Medellin is synonymous with the name Pablo Escobar, it’s un-deniable. Whether you’re familiar with Vinny Chase’s poor performance on Entourage, or you’re fascinated with the underworld like I am, you know the name.
Pablo Escobar is one of the most notorious criminals that has ever walked this earth. Supplying drugs all over the world, he became a billionaire several times over and left a permanent scar on Colombia’s image in the process. He is regarded as the richest, most successful criminal in history and in 1989, Forbes Magazine listed him as the 7th most wealthiest man in the world with an estimated fortune of $9 billion dollars. [Thanks wikipedia]
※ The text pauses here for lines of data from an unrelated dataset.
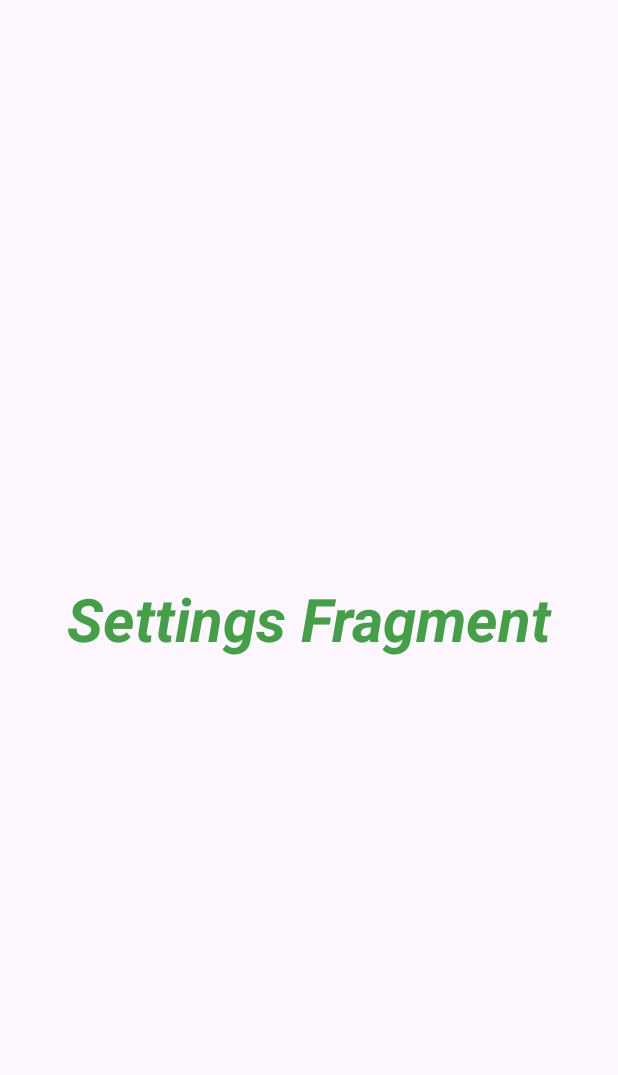
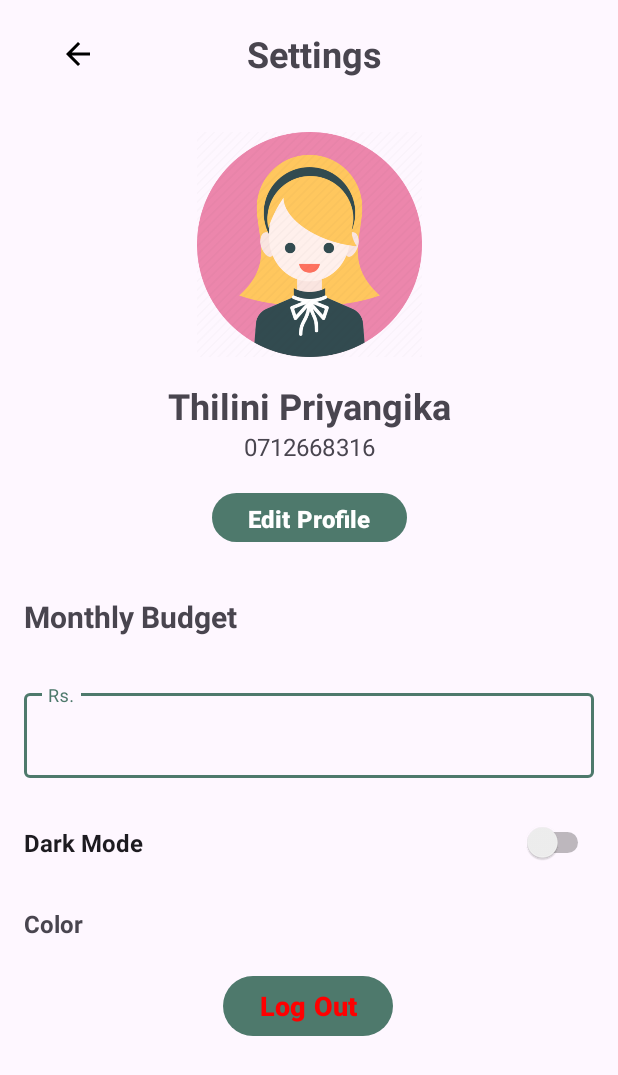
Before and after one commit to SA-Tester/Xpendy, an Android app: the fragment SettingsFragment shown on its own in the app's theme, on a phone screen of 412 x 824 dp. Shown: the top 1075 px of the screen. Run offline under Robolectric (Android 15) with nearby library versions, the phone set to English and light mode, and no system bars.

Commit message:
setting interface done

```diff
--- /dev/null
+++ b/app/src/main/res/drawable/back_btn.xml
@@ -0,0 +1,5 @@
+<vector android:autoMirrored="true" android:height="24dp"
+    android:tint="#000000" android:viewportHeight="24"
+    android:viewportWidth="24" android:width="24dp" xmlns:android="http://schemas.android.com/apk/res/android">
+    <path android:fillColor="@android:color/white" android:pathData="M20,11H7.83l5.59,-5.59L12,4l-8,8 8,8 1.41,-1.41L7.83,13H20v-2z"/>
+</vector>
--- a/app/src/main/res/layout/fragment_settings.xml
+++ b/app/src/main/res/layout/fragment_settings.xml
@@ -1,25 +1,155 @@
 <?xml version="1.0" encoding="utf-8"?>
-
 <androidx.constraintlayout.widget.ConstraintLayout
     xmlns:android="http://schemas.android.com/apk/res/android"
     xmlns:app="http://schemas.android.com/apk/res-auto"
     xmlns:tools="http://schemas.android.com/tools"
     android:layout_width="match_parent"
     android:layout_height="match_parent"
-    tools:context=".SettingsFragment">
+    tools:context=".MainActivity">
 
+    <!-- Header Section -->
+    <RelativeLayout
+        android:id="@+id/headerLayout"
+        android:layout_width="419dp"
+        android:layout_height="72dp"
+        android:padding="16dp"
+        app:layout_constraintTop_toTopOf="parent">
+
+        <!-- Back Button -->
+        <ImageView
+            android:id="@+id/backButton"
+            android:layout_width="72dp"
+            android:layout_height="wrap_content"
+            android:layout_alignParentStart="true"
+            android:layout_centerVertical="true"
+            android:src="@drawable/back_btn" />
+
+        <!-- Title -->
+        <TextView
+            android:id="@+id/titleTextView"
+            android:layout_width="wrap_content"
+            android:layout_height="wrap_content"
+            android:layout_centerInParent="true"
+            android:text="Settings"
+            android:textSize="24sp"
+            android:textStyle="bold" />
+
+    </RelativeLayout>
+
+    <!-- Profile Section -->
+    <LinearLayout
+        android:id="@+id/profileLayout"
+        android:layout_width="399dp"
+        android:layout_height="309dp"
+        android:gravity="center_horizontal"
+        android:orientation="vertical"
+        android:padding="16dp"
+        app:layout_constraintEnd_toEndOf="parent"
+        app:layout_constraintStart_toStartOf="parent"
+        app:layout_constraintTop_toBottomOf="@id/headerLayout">
+
+        <!-- Profile Image -->
+        <ImageView
+            android:layout_width="150dp"
+            android:layout_height="150dp"
+            android:layout_marginBottom="16dp"
+            android:src="@drawable/profile_icon" />
+
+        <!-- Profile Name -->
+        <TextView
+            android:layout_width="wrap_content"
+            android:layout_height="wrap_content"
+            android:text="Thilini Priyangika"
+            android:textSize="24sp"
+            android:textStyle="bold" />
+
+        <!-- Phone Number -->
+        <TextView
+            android:layout_width="wrap_content"
+            android:layout_height="wrap_content"
+            android:text="0712668316"
+            android:textSize="16sp" />
+
+        <!-- Edit Profile Button -->
+        <Button
+            android:layout_width="wrap_content"
+            android:layout_height="wrap_content"
+            android:layout_marginTop="16dp"
+            android:text="Edit Profile"
+            android:textSize="16sp"
+            android:textStyle="bold" />
+
+    </LinearLayout>
+
+    <!-- Monthly Budget Section -->
     <TextView
-        android:id="@+id/settingsFragment"
+        android:id="@+id/monthlyBudgetTextView"
+        android:layout_width="0dp"
+        android:layout_height="wrap_content"
+        android:text="Monthly Budget"
+        android:textStyle="bold"
+        android:textSize="20sp"
+        android:padding="16dp"
+        app:layout_constraintTop_toBottomOf="@id/profileLayout"
+        app:layout_constraintStart_toStartOf="parent"
+        app:layout_constraintEnd_toEndOf="parent"/>
+
+    <!-- TextInputLayout for Budget -->
+    <com.google.android.material.textfield.TextInputLayout
+        android:id="@+id/textInputLayout"
+        android:layout_width="0dp"
+        android:layout_height="wrap_content"
+        android:padding="16dp"
+        app:layout_constraintTop_toBottomOf="@id/monthlyBudgetTextView"
+        app:layout_constraintStart_toStartOf="parent"
+        app:layout_constraintEnd_toEndOf="parent">
+
+        <com.google.android.material.textfield.TextInputEditText
+            android:layout_width="match_parent"
+            android:layout_height="wrap_content"
+            android:hint="Rs." />
+
+    </com.google.android.material.textfield.TextInputLayout>
+
+    <!-- Theme Switch Section -->
+    <Switch
+        android:id="@+id/switch2"
+        android:layout_width="0dp"
+        android:layout_height="wrap_content"
+        android:padding="16dp"
+        android:text="Dark Mode"
+        android:textSize="16sp"
+        android:textStyle="bold"
+        app:layout_constraintTop_toBottomOf="@id/textInputLayout"
+        app:layout_constraintStart_toStartOf="parent"
+        app:layout_constraintEnd_toEndOf="parent" />
+
+    <!-- Color Text Section -->
+    <TextView
+        android:id="@+id/colorTextView"
+        android:layout_width="0dp"
+        android:layout_height="wrap_content"
+        android:text="Color"
+        android:textSize="16sp"
+        android:textStyle="bold"
+        android:padding="16dp"
+        app:layout_constraintTop_toBottomOf="@id/switch2"
+        app:layout_constraintStart_toStartOf="parent"
+        app:layout_constraintEnd_toEndOf="parent" />
+
+    <!-- Log Out Button Section -->
+    <Button
         android:layout_width="wrap_content"
         android:layout_height="wrap_content"
-        android:text="Settings Fragment"
-        android:textColor="#43a047"
-        android:textSize="40sp"
-        android:textStyle="italic|bold"
-        app:layout_constraintBottom_toBottomOf="parent"
+        android:layout_gravity="center"
+        android:layout_marginTop="4dp"
+        android:text="Log Out"
+        android:textColor="#FF0000"
+        android:textSize="18sp"
+        android:textStyle="bold"
         app:layout_constraintEnd_toEndOf="parent"
-        app:layout_constraintHorizontal_bias="0.5"
+        app:layout_constraintHorizontal_bias="0.498"
         app:layout_constraintStart_toStartOf="parent"
-        app:layout_constraintTop_toTopOf="parent" />
+        app:layout_constraintTop_toBottomOf="@id/colorTextView" />
 
 </androidx.constraintlayout.widget.ConstraintLayout>
```
Also changed, not shown: app/src/main/res/drawable/profile_icon.png (added).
One of the first things I wanted to do in Medellin was to gain an understanding of where he operated, his influence on the city, how people view his legacy and some truth behind the Medellin Cartel.
Without wasting much time (day 2), I booked a spot on the Pablo Escobar Tour at the Kiwi Hostel with Paisa Road and headed out to see the sites where the evil-genius operated with impunity for so many years.
What amazed me the most about the entire tour was that he didn’t operate in the jungle or on the far perimeters of town, he ran shit right smack dab in the heart of Medellin.
Here’s a few shots from the Pablo Escobar Tour (proceed with caution):
Above is Escobar’s fortress where he had guards on lookout from the terraces. After he was killed, Medellin turned this building into a police station to take another stab at the already diciest Escobar.
Above was Pablo Escobar’s office building where he ran all his legal and illegal business operations. This is so fascinating to me because you would never know by walking by it that it was home to one of the most powerful criminal enterprises. Most likely, it was in this building that he worked to build his “Robin Hood” reputation by building soccer fields, churches and housing for the poor. I wonder what the secretaries were like?
This is the site of a drug transport plane graveyard where a few of the thousands of Pablo’s planes have been decommissioned.
Here is where it all went down. The final battle of Pablo Escobar’s life. This was Escobar’s humble home and hiding spot in the residential area of Los Olivos, Medellin. It was here that he was trying to blend in as a normal citizen to avoid the heat coming in from the Colombian government, US special forces and rival cartels.
The photo to the left was taken on the roof (just to the right) behind his house, where Pablo Escobar was finally captured and killed. On the sidewalk just to the right of the little tree (bottom right of photo) is where one of Pablo’s bodyguards was also killed trying to escape the home.
This is the cemetery where Escobar and some of his family members are buried. His brother is still alive and from what I understand is under protection in Colombia after a recent kidnapping attempt failed. His sisters have a hot wing restaurant in Envigado (down the street from my apartment). And his son (1 of 2), Juan Pablo (now Juan Sebastian Marroquín Santos) recently went to Buenos Aires to join up with an Argentinian filmmaker, Nicolas Entel to film the documentary Sins of My Father. This Chronicles Marroquín’s efforts to seek forgiveness from the sons of Rodrigo Lara Bonilla, Colombia’s justice minister in the early 1980s, who was assassinated in 1984, as well as the sons of Luis Carlos Galán, the presidential candidate, who was assassinated in 1989. The film was shown at the 2010 Sundance Film Festival and premiered in the US on HBO on October 2010.
Here lies Pablo Emilio Escobar Gaviria - December 1, 1949 to December 2, 1993
Check out ESPN’s 30 for 30 Amazing Documentary titled “The Two Escobars” on YouTube:
One of the guides on the Pablo Escobar Tour recommended James Mollison’s The Memory of Pablo Escobar.